There was also the throng of well-wishers and spectators, who crossed the designated police lines just to catch some candies, baller IDs, and T-shirts being hurled by those personalities from the truck. I often found myself sandwiched between this wave of people and the police escorts, but I had to wedge myself right through and make my way towards the next spot up ahead and secure an ideal position for the next series of shots.
Ed Santiago, my photojournalism mentor, (left photo) believes that this area of photography sharpens the photographer’s gutfeel; thus, urges all his students to often practice photojournalism.

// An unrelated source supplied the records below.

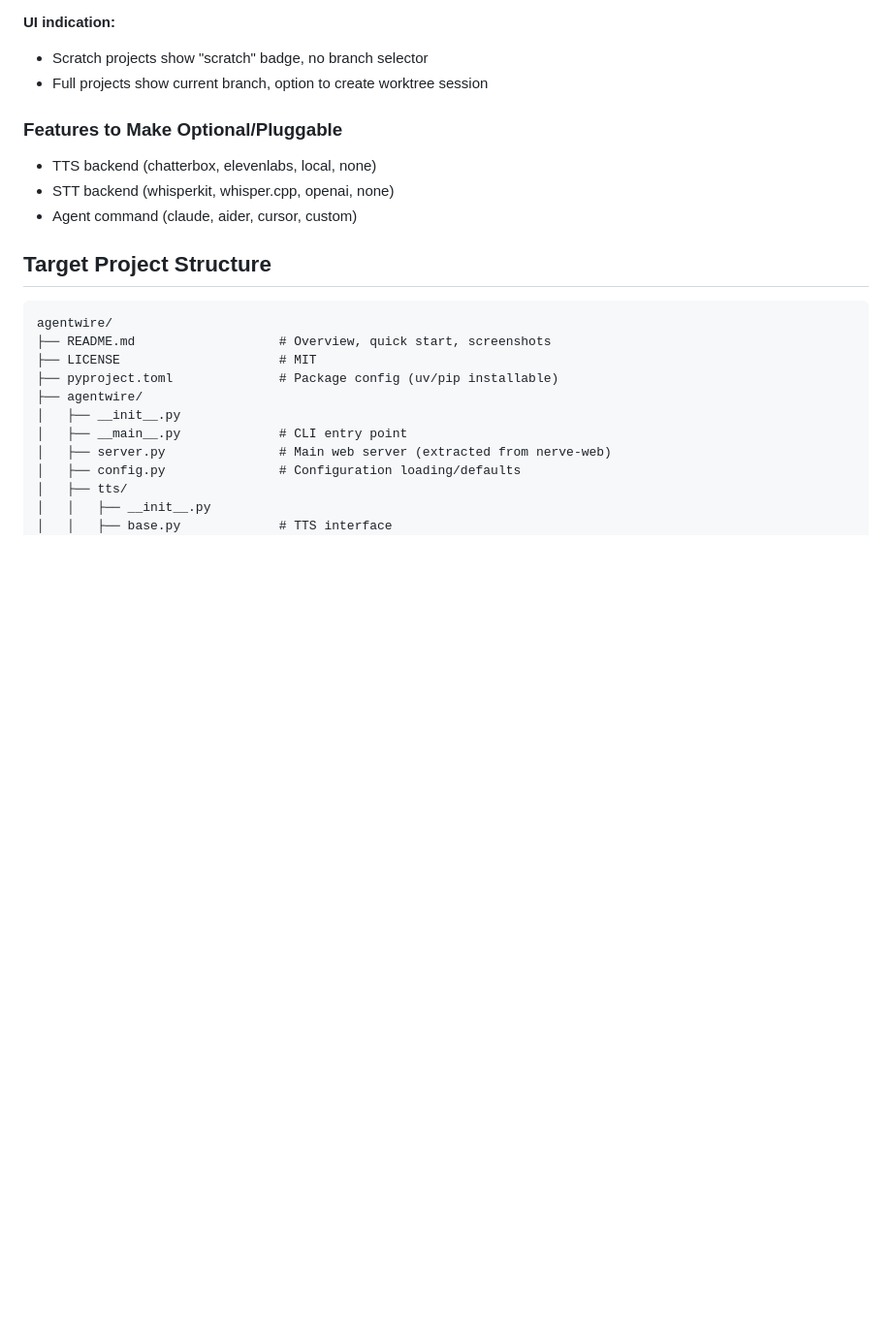
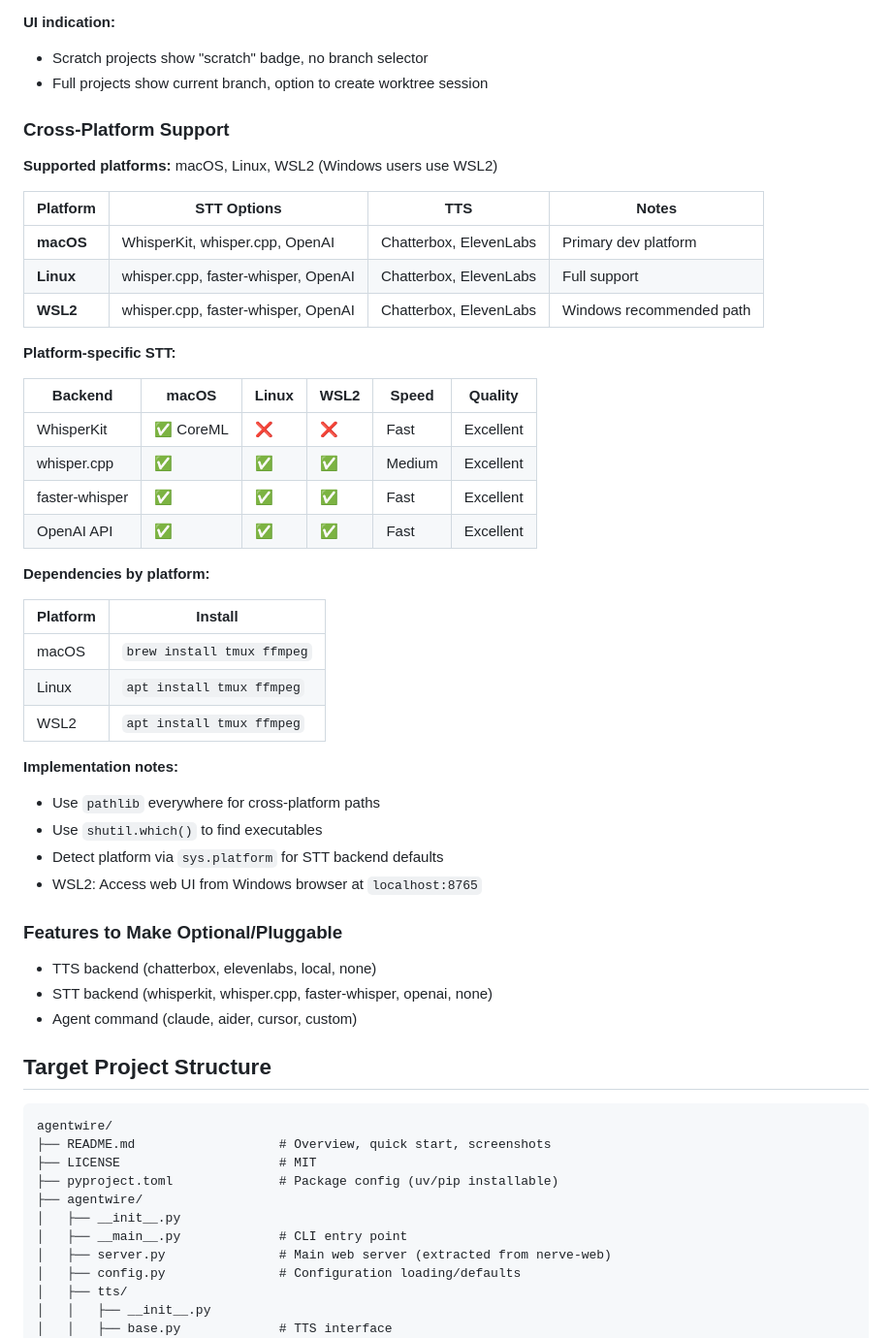
Before and after one commit to dotdevdotdev/agentwire, a Markdown page: docs/missions/initial-release.md, the part around the change. Shown: that part at 97% size. Drawn GitHub-style; blank space fills up the shorter version.

Commit message:
Define cross-platform support matrix
Supported: macOS, Linux, WSL2
- Platform-specific STT backends documented
- Dependencies per platform
- pathlib for cross-platform paths

Built by dotdev.dev

```diff
--- a/docs/missions/initial-release.md
+++ b/docs/missions/initial-release.md
@@ -84,10 +84,43 @@ Create a clean, configurable, open source version of nerve-web called AgentWire.
 - Scratch projects show "scratch" badge, no branch selector
 - Full projects show current branch, option to create worktree session
 
+### Cross-Platform Support
+
+**Supported platforms:** macOS, Linux, WSL2 (Windows users use WSL2)
+
+| Platform | STT Options | TTS | Notes |
+|----------|-------------|-----|-------|
+| **macOS** | WhisperKit, whisper.cpp, OpenAI | Chatterbox, ElevenLabs | Primary dev platform |
+| **Linux** | whisper.cpp, faster-whisper, OpenAI | Chatterbox, ElevenLabs | Full support |
+| **WSL2** | whisper.cpp, faster-whisper, OpenAI | Chatterbox, ElevenLabs | Windows recommended path |
+
+**Platform-specific STT:**
+
+| Backend | macOS | Linux | WSL2 | Speed | Quality |
+|---------|-------|-------|------|-------|---------|
+| WhisperKit | ✅ CoreML | ❌ | ❌ | Fast | Excellent |
+| whisper.cpp | ✅ | ✅ | ✅ | Medium | Excellent |
+| faster-whisper | ✅ | ✅ | ✅ | Fast | Excellent |
+| OpenAI API | ✅ | ✅ | ✅ | Fast | Excellent |
+
+**Dependencies by platform:**
+
+| Platform | Install |
+|----------|---------|
+| macOS | `brew install tmux ffmpeg` |
+| Linux | `apt install tmux ffmpeg` |
+| WSL2 | `apt install tmux ffmpeg` |
+
+**Implementation notes:**
+- Use `pathlib` everywhere for cross-platform paths
+- Use `shutil.which()` to find executables
+- Detect platform via `sys.platform` for STT backend defaults
+- WSL2: Access web UI from Windows browser at `localhost:8765`
+
 ### Features to Make Optional/Pluggable
 
 - TTS backend (chatterbox, elevenlabs, local, none)
-- STT backend (whisperkit, whisper.cpp, openai, none)
+- STT backend (whisperkit, whisper.cpp, faster-whisper, openai, none)
 - Agent command (claude, aider, cursor, custom)
 
 ## Target Project Structure
```
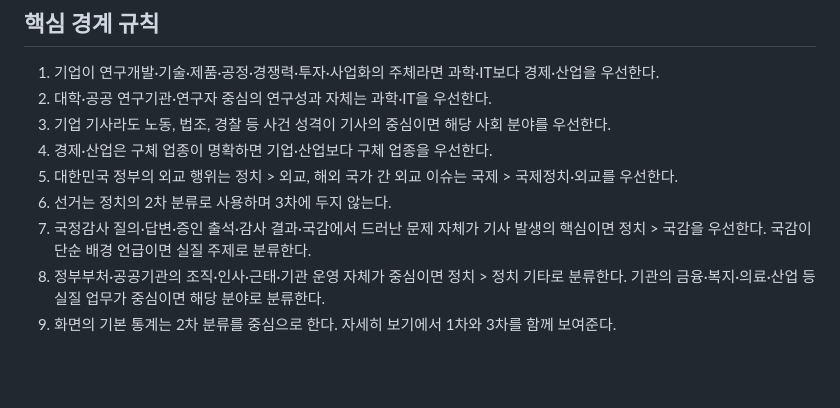
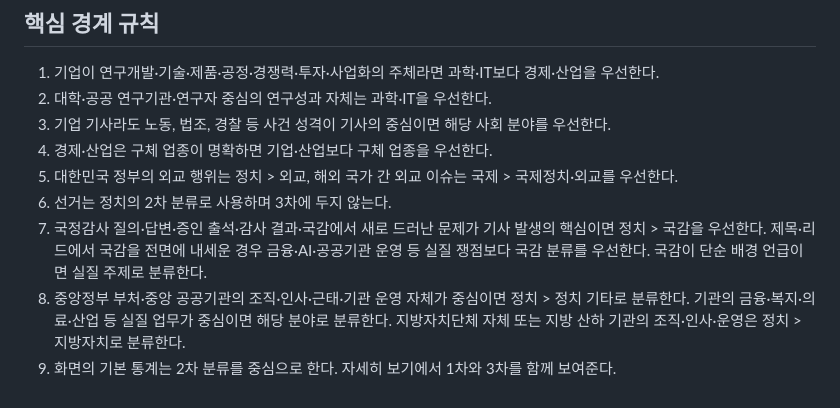
Before and after one commit to songseung88-sys/chwijae-summary, a Markdown page: docs/category_taxonomy_v0.3.md, the part around the change. Rendered like a GitHub page; blank space fills up the shorter version.

Commit message:
Clarify taxonomy v0.3 audit and public institution rules

```diff
--- a/docs/category_taxonomy_v0.3.md
+++ b/docs/category_taxonomy_v0.3.md
@@ -53,6 +53,6 @@ AI·소프트웨어 / 플랫폼·통신 / 반도체·전자기술 / 과학·연
 4. 경제·산업은 구체 업종이 명확하면 기업·산업보다 구체 업종을 우선한다.
 5. 대한민국 정부의 외교 행위는 정치 > 외교, 해외 국가 간 외교 이슈는 국제 > 국제정치·외교를 우선한다.
 6. 선거는 정치의 2차 분류로 사용하며 3차에 두지 않는다.
-7. 국정감사 질의·답변·증인 출석·감사 결과·국감에서 드러난 문제 자체가 기사 발생의 핵심이면 정치 > 국감을 우선한다. 국감이 단순 배경 언급이면 실질 주제로 분류한다.
-8. 정부부처·공공기관의 조직·인사·근태·기관 운영 자체가 중심이면 정치 > 정치 기타로 분류한다. 기관의 금융·복지·의료·산업 등 실질 업무가 중심이면 해당 분야로 분류한다.
+7. 국정감사 질의·답변·증인 출석·감사 결과·국감에서 새로 드러난 문제가 기사 발생의 핵심이면 정치 > 국감을 우선한다. 제목·리드에서 국감을 전면에 내세운 경우 금융·AI·공공기관 운영 등 실질 쟁점보다 국감 분류를 우선한다. 국감이 단순 배경 언급이면 실질 주제로 분류한다.
+8. 중앙정부 부처·중앙 공공기관의 조직·인사·근태·기관 운영 자체가 중심이면 정치 > 정치 기타로 분류한다. 기관의 금융·복지·의료·산업 등 실질 업무가 중심이면 해당 분야로 분류한다. 지방자치단체 자체 또는 지방 산하 기관의 조직·인사·운영은 정치 > 지방자치로 분류한다.
 9. 화면의 기본 통계는 2차 분류를 중심으로 한다. 자세히 보기에서 1차와 3차를 함께 보여준다.
```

Documenting the scene as it happens is the core of which; hence, on that particular day, despite the respective politics, philosophy, track record and integrity of the group of men up on that truck, my intention was merely to document the event with my camera. I wasn't there to create history or provide a personal dissertation on these personalities' respective school of thought or achievement (or lack thereof).
Anyway, being quite savvy with the streets of Santa Cruz, Manila, instinctively, I knew which position would best give me a certain structure as backdrop, or where I could climb a bit to get my camera as near within eye-level with my subjects who were up higher aboard the truck.
And every time I captured the desired scene, the adrenalin rush that came with it fueled a greater desire to run towards the next ideal spot. Right there and then, I experienced a moment of epiphany — realizing that this has got to be, more than anything else, what most photojournalists live for — the adrenalin rush. No wonder some of the seasoned war correspondents would find themselves standing in the line of fire, so to speak. What matters most to them is no longer their safety, but the perfect shot or footage to share with their readers or viewers back home. That’s how crazily diligent they can be.
I was drenched with sweat as I took my final shot while standing on the base of a street lamp at T. Mapua Street. It was a narrow street and I was only a few meters from the motorcade so, when I yelled for the mayor to throw me a T-shirt, with a smile on his face — probably appreciating all that effort I’ve exerted in photographing his entourage — threw one towards my direction.
The mayor must have played baseball when young because the T-shirt landed exactly on my right hand without my over-reaching for it. But suddenly, someone grabbed the T-shirt from my hand — spraining my ring finger as he forcefully pulled it away from me. The mayor saw it and with a simple gesture, a couple of his security men grabbed the teenager, retrieved the T-shirt, and handed it back to me. I yelled, “Thank you, mayor!”
Most public officials might have a love-hate relationship with the media, but here in Manila, the mayor, at least, appreciates their presence.
Wednesday, April 18, 2007
HERO'S WELCOME FOR MANNY PAQUIAO
Labels: manila events